Dutch architects Joop and Jurriaan van Stigt from Dogon Onderwijs (Dogon Education) recently led a school construction project in the remote Dogon region of Mali. Although resources were very scarce, the designers built the shelters from a widely available material: earth blocks. The construction process provided a workshop environment where local villagers could learn about earth block building techniques, and the resulting buildings pay homage to local traditional design.
The new school replaces an old one on the same site and is attended by kids from three villages in the area. Completely made from compressed earth blocks with a layer of waterproof cement, the shelters were designed to maximize air flow and natural ventilation, helping them to remain cool inside while outdoor temperatures can reach as high as 45°C.

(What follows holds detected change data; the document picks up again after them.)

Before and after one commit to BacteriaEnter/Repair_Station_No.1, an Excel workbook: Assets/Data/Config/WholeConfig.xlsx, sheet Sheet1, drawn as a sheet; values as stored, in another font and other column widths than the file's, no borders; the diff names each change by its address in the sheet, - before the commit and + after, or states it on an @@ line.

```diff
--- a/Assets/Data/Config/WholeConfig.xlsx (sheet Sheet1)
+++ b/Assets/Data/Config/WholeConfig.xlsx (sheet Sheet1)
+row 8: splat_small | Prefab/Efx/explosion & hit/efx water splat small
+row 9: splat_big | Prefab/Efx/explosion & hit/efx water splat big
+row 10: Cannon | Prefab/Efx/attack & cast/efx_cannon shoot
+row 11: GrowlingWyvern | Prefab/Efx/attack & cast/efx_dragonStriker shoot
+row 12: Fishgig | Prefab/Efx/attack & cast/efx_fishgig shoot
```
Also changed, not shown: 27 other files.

The use of earth blocks enables the school to seamlessly integrate into the surrounding environment. The buildings were built with the help of local villagers in the tradition local Dogon architecture. The use of wood was rejected because native hardwood is scarce in the area and because termites would likely destroy the buildings.
Photos by Dogon Education